Robert Kihara, Senior Training Manager in the Leadership Program in Nuru Kenya, shares his reflections on piloting Level 2 training with Project Management 2.

At the fullness of time, the boat was pushed into the waters and the wonderful rowing team set off to what would turn out to be a very adventurous trip in search of knowledge. In the morning of 17 March 2014, the first Level 2 training began with Project Management Training 2 (PMT2). With participants drawn from Nuru Kenya’s top management, the uniqueness of this training could be likened to a boat on a maiden sail.

The boat

Unlike the motor-driven boats that have a central source of power, the Level 2 training boat got its thrust from the rowing all the sailors did.

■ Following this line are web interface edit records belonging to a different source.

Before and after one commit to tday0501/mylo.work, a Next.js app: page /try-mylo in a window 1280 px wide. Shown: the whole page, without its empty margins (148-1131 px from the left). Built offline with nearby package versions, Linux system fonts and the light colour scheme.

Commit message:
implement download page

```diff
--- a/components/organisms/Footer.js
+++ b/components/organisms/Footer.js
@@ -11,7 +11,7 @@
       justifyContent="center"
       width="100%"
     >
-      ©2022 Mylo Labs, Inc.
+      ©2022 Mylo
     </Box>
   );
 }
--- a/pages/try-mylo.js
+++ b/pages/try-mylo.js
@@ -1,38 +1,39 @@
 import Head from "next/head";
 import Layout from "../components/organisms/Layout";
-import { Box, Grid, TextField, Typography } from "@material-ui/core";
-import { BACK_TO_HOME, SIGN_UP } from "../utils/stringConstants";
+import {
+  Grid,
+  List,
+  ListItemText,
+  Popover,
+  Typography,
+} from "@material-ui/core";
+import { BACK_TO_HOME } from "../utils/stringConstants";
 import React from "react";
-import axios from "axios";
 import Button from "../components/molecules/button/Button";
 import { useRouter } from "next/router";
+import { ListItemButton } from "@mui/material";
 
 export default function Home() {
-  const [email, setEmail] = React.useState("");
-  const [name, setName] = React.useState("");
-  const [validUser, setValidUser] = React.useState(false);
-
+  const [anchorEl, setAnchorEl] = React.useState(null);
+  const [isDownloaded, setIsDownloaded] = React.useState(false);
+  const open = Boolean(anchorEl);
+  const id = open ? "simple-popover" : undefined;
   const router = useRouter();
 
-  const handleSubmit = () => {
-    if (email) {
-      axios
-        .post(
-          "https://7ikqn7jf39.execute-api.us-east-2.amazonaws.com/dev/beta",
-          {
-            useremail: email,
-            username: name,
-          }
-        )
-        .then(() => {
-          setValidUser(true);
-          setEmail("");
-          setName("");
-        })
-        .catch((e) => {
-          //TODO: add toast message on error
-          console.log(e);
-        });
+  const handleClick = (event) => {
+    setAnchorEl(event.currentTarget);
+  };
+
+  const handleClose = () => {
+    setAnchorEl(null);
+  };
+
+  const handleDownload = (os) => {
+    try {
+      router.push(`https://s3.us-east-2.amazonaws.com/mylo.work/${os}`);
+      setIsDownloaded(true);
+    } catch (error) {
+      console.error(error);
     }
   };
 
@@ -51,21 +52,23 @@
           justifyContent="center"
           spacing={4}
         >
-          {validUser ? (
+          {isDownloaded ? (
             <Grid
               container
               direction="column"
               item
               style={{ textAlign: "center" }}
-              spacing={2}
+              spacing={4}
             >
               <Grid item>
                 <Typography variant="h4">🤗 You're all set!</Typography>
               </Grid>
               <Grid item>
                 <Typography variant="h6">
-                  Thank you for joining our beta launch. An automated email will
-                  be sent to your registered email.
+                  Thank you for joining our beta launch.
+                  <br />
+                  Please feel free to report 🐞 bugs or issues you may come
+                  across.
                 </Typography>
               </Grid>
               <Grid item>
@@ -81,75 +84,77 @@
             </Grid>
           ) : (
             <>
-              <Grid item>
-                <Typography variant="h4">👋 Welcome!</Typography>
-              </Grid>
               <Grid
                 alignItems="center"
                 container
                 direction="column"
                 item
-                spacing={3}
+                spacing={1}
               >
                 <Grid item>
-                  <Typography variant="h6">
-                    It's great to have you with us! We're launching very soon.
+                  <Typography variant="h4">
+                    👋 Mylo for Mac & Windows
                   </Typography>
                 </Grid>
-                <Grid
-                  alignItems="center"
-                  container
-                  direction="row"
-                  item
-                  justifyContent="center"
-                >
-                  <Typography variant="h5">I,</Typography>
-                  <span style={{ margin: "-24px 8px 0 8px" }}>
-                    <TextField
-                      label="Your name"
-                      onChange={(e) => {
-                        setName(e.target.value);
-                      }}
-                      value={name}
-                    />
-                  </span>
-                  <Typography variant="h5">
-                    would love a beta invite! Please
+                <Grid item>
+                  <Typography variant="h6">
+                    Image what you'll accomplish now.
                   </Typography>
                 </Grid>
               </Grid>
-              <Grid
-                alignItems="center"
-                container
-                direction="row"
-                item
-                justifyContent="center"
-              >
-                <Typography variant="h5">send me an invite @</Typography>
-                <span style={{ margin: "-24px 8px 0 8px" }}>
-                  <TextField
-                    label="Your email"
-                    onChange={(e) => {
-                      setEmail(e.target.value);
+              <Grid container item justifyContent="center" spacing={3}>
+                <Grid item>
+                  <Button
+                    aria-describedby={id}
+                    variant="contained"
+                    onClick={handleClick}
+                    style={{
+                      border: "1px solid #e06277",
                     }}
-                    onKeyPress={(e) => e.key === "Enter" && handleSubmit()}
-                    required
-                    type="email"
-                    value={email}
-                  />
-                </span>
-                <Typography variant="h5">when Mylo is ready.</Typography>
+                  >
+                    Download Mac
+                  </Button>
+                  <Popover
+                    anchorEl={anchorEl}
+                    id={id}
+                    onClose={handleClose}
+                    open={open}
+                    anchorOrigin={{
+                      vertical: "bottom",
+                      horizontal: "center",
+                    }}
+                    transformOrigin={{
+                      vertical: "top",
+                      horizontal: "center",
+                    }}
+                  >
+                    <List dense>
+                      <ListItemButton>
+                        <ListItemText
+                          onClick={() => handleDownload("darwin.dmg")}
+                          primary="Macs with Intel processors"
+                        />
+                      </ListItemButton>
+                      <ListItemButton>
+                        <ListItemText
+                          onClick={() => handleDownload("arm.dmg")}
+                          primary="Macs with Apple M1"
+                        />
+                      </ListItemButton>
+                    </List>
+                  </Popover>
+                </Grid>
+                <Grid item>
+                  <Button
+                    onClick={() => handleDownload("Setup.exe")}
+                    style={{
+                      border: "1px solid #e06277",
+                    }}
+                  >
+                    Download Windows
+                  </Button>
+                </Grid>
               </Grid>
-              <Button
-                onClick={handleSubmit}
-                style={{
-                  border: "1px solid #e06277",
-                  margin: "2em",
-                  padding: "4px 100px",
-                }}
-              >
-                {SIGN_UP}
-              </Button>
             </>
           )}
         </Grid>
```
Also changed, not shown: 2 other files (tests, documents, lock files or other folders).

Instead of having the trainers as central to the learning process, expertise, experience and insights were collated from among the participants in order to come up with a common understanding of the what, why, and how of Strategic Planning, Financial Management, and Personnel and Performance Management. While the success of the sail was due to the synchronous rowing and determination from all, we must specifically acknowledge the priceless contributions of the Impact Program Manager Pauline Wambeti, the Finance Manager Francis Kizito, and HR Manager Mwita Babere in Strategic Planning, Finance Management and Personnel and Performance Management modules of the PMT2 Curriculum respectively.

The sailing experience

As it is, a calm sea never makes good sailors. The sail was characterized by storms – brainstorms. The group discussions and learning activities provoked participants into thinking about their practices in project management from a different perspective. Due to the winds, rowing in the same way was found not to work in some situations thus provoking many to develop more creative and objective problem solving methods. Amazing discussions came up about many aspects of how Nuru Kenya currently works and some wonderful suggestions were put across for further exploration and possible adaptation. While there were many questions answered, there are still others that needed deeper deliberations with technical groups such as the HR on standardizing performance evaluations as well as offering constant support to managers. To such, ways of providing support in several issues are being deliberated. Regarding strategic planning, participants were able to learn and practice various approaches to make strategic plans for projects, including budgeting as well as how to staff projects. The participating leaders also took time to evaluate their existing practice in project management, which resulted in an appraisal of areas of excellence and strategies for improving areas of weakness. Such suggestions include organizing subsequent training sessions that are specific to the area of need. The most interesting part of the sail was how the sailors kept to the rowing. In learning activities that needed much more time and work, the participants illustrated interest and commitment to acquiring knowledge, skills and attitudes to become better managers.  Full attendance, teamwork, active participation and engagement helped the sail be a success.

The destination

Unlike other boats, our Level 2 training boat is not expected to ever dock! By the end of the trainings Joel, the Ag Operations Manager, had already started using Smartsheet as he did his planning on it. Jane, the Leadership Program Manager also applied the same skills by uploading the Quarter 2 Program goals on Smartsheet with amazing precision. As opposed to the common perception that training only happens and ends in the training halls, trainees are expected to keep going on long after the formal training. While our IT team is exploring the online learning platforms we could use to continue the discussions, we have a resource center on dropbox where participants can refer for more information on various topics. A priority for these trainings is to establish a lifelong learning culture among the leaders in Nuru Kenya.

Our future in sailing

While we are glad for the storms that we have experienced in the trainings, we also acknowledge that there are some that we should have avoided as not all contributed positively to the learning process. The major one was time allotted in comparison with the objectives to be covered. In our subsequent sails, a more accurate estimate of time needs to be in place so as to avoid detours and or shortcuts that could harm the expected outcomes.

Level 2 Training team, Daniel Gisiri, Robert Ndiritu and the entire Leadership Team is glad to take on the task of keeping the sail on!